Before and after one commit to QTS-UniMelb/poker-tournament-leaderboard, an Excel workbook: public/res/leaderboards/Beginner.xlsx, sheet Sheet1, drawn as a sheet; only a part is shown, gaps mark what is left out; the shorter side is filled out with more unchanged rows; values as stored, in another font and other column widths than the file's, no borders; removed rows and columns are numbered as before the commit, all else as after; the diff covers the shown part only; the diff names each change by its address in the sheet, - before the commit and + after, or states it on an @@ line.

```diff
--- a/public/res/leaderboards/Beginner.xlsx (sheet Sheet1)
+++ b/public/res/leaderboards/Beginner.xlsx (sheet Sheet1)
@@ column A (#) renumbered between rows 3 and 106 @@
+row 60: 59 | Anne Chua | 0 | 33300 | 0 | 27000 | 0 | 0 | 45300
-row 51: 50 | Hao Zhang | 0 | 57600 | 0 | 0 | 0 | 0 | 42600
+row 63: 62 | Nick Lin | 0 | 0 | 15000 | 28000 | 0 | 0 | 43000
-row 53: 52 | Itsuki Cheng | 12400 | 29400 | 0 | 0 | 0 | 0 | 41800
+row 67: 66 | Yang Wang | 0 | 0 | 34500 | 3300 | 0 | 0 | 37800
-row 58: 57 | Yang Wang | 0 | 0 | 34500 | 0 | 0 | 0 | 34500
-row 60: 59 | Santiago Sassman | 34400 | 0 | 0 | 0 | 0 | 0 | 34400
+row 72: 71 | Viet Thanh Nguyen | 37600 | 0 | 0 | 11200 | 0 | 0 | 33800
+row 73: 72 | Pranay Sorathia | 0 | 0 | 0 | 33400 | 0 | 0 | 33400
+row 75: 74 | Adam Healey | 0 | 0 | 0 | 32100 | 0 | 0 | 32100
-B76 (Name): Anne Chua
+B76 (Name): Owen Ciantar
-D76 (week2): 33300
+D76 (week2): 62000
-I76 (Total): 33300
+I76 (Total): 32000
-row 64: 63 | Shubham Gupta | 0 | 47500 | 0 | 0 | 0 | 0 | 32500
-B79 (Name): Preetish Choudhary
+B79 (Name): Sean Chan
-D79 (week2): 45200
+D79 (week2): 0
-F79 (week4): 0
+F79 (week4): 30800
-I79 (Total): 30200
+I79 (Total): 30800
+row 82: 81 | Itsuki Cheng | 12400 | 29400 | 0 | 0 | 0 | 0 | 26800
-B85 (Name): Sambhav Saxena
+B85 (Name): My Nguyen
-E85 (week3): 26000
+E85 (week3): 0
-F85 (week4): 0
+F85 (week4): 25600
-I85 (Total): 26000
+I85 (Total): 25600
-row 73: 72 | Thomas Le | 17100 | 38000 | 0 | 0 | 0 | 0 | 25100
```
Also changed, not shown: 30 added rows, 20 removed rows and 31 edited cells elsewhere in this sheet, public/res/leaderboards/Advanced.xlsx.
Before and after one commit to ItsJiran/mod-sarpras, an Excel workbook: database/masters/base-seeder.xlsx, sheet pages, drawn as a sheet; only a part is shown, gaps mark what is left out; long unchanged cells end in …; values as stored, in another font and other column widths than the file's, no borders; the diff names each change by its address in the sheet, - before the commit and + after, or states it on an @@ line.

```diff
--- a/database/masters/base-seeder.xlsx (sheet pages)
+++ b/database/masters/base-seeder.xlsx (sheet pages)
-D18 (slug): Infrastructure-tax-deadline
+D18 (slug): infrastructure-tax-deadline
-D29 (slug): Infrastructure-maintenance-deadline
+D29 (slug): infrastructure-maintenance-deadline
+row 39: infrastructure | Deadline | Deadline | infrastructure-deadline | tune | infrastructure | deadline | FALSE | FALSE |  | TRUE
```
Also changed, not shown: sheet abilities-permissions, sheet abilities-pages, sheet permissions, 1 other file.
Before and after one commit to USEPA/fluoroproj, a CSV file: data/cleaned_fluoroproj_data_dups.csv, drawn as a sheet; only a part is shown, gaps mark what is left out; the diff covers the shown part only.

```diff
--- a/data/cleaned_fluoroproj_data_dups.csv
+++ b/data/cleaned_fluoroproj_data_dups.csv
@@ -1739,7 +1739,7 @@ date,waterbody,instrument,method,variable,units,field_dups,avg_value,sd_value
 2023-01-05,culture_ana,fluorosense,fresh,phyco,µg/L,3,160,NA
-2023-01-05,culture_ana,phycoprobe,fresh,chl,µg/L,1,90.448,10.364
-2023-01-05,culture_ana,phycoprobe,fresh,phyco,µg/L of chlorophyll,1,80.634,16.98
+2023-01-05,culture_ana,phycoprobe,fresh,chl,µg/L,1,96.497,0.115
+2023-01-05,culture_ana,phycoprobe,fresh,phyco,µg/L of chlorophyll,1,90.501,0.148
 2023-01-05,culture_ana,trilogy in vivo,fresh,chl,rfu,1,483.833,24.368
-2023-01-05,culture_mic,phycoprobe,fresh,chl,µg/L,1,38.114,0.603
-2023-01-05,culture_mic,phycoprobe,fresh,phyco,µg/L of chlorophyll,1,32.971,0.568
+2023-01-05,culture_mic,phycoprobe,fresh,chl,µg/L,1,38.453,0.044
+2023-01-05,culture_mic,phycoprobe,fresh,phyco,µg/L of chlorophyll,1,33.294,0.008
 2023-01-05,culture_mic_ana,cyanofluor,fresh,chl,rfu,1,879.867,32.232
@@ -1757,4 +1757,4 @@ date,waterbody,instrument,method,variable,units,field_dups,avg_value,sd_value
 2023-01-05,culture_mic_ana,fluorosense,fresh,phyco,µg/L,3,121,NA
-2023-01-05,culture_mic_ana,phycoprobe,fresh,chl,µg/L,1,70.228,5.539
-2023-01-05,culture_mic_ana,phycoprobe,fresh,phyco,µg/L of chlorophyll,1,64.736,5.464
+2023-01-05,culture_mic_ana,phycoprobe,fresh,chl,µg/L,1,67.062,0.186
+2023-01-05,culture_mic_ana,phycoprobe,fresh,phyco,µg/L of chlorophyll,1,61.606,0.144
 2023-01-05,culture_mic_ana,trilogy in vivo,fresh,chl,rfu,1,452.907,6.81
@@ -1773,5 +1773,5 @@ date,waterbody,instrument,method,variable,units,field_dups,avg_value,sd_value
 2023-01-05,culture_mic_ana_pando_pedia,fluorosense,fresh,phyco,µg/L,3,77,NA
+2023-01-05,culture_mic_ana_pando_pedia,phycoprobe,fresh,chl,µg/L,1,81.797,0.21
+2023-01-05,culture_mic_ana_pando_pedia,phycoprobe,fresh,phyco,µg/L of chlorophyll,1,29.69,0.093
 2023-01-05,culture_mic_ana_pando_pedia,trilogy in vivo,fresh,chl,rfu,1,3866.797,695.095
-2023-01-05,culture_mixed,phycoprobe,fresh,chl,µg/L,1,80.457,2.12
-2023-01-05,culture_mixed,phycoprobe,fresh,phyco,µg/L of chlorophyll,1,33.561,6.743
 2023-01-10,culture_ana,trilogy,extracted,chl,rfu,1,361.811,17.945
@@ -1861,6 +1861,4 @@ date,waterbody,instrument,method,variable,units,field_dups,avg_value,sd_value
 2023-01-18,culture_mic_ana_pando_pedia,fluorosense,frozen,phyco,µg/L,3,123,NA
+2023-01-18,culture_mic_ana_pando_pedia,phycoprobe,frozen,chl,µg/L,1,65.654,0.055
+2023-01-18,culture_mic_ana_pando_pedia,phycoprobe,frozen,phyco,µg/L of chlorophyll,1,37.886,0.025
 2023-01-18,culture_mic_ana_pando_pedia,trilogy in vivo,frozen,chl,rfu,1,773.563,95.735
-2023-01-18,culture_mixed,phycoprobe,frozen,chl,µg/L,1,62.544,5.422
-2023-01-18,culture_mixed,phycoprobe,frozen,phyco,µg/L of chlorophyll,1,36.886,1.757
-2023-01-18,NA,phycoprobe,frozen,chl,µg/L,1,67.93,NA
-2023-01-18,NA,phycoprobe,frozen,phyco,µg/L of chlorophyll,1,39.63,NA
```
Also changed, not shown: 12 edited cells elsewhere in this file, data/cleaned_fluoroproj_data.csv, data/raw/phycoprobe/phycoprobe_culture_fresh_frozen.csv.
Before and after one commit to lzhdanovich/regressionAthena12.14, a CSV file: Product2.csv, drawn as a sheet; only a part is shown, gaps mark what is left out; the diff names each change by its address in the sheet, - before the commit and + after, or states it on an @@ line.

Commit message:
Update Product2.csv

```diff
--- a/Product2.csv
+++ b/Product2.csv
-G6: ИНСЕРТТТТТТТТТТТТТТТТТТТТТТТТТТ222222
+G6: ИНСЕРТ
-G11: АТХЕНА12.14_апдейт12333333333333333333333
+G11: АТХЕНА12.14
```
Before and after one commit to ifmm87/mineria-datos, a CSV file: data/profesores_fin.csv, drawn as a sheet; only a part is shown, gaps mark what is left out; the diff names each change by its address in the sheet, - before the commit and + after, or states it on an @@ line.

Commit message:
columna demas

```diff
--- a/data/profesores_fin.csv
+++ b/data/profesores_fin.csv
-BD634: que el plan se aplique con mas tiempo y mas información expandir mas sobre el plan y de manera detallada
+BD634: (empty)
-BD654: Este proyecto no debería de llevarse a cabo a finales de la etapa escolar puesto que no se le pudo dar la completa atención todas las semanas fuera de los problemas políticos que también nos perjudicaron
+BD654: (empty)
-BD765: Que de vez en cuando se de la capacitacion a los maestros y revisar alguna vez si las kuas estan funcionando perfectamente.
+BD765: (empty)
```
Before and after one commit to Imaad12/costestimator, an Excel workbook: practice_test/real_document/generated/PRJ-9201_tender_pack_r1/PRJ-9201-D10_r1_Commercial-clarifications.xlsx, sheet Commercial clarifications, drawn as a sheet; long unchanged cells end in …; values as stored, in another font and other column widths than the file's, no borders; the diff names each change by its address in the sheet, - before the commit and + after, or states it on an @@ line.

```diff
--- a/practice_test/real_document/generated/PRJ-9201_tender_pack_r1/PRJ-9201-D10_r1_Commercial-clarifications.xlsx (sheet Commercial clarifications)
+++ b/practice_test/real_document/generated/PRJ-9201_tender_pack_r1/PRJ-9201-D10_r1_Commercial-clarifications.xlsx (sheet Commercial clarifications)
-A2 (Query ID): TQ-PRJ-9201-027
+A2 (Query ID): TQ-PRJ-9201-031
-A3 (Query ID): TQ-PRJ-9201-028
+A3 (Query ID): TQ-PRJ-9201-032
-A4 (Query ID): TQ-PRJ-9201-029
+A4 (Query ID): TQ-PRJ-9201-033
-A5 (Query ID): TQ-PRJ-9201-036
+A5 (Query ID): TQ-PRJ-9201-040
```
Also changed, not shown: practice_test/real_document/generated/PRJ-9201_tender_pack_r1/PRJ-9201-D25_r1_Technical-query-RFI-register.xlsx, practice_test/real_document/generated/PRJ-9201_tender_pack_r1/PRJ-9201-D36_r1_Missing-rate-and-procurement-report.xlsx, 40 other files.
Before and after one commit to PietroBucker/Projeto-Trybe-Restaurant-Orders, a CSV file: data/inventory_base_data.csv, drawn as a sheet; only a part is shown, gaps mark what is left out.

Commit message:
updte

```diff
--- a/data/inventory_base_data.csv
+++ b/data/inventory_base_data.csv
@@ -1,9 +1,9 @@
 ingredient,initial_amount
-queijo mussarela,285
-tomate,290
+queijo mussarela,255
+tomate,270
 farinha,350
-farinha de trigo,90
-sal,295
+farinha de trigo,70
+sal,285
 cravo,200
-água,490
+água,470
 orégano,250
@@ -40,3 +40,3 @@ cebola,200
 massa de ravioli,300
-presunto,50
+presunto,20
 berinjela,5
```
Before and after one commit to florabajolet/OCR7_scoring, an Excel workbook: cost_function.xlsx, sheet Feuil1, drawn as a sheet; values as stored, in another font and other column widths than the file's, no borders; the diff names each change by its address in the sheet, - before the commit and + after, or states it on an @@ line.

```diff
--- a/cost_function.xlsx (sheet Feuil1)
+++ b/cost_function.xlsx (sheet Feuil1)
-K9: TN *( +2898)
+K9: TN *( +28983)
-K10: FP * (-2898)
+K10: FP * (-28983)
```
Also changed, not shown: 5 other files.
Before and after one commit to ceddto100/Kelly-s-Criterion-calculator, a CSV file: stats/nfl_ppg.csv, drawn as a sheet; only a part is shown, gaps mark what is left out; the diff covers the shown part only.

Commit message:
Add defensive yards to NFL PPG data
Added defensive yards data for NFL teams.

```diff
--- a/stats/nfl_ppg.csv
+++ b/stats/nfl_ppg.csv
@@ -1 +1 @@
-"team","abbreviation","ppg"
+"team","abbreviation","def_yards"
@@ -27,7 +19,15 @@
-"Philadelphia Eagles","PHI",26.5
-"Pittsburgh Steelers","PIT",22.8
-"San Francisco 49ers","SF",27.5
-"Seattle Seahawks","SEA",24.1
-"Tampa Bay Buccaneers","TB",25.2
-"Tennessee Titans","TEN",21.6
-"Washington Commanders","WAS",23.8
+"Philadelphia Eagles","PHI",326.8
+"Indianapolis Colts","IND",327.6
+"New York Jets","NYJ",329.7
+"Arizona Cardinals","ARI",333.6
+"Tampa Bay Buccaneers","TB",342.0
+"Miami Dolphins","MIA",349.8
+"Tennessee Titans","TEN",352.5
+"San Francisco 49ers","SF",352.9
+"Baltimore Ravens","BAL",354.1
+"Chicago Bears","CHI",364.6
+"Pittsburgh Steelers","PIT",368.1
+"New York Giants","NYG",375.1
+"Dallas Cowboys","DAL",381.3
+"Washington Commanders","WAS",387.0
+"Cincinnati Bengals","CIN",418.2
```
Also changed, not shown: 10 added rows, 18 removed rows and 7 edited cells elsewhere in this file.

▬▬▬▬▬▬▬▬▬▬

▸ About this exercise: Where a line of the material holds the word "covers", copy that line.

▸ Reply to the task:
Before and after one commit to QTS-UniMelb/poker-tournament-leaderboard, an Excel workbook: public/res/leaderboards/Beginner.xlsx, sheet Sheet1, drawn as a sheet; only a part is shown, gaps mark what is left out; the shorter side is filled out with more unchanged rows; values as stored, in another font and other column widths than the file's, no borders; removed rows and columns are numbered as before the commit, all else as after; the diff covers the shown part only; the diff names each change by its address in the sheet, - before the commit and + after, or states it on an @@ line.
Before and after one commit to USEPA/fluoroproj, a CSV file: data/cleaned_fluoroproj_data_dups.csv, drawn as a sheet; only a part is shown, gaps mark what is left out; the diff covers the shown part only.
Before and after one commit to ceddto100/Kelly-s-Criterion-calculator, a CSV file: stats/nfl_ppg.csv, drawn as a sheet; only a part is shown, gaps mark what is left out; the diff covers the shown part only.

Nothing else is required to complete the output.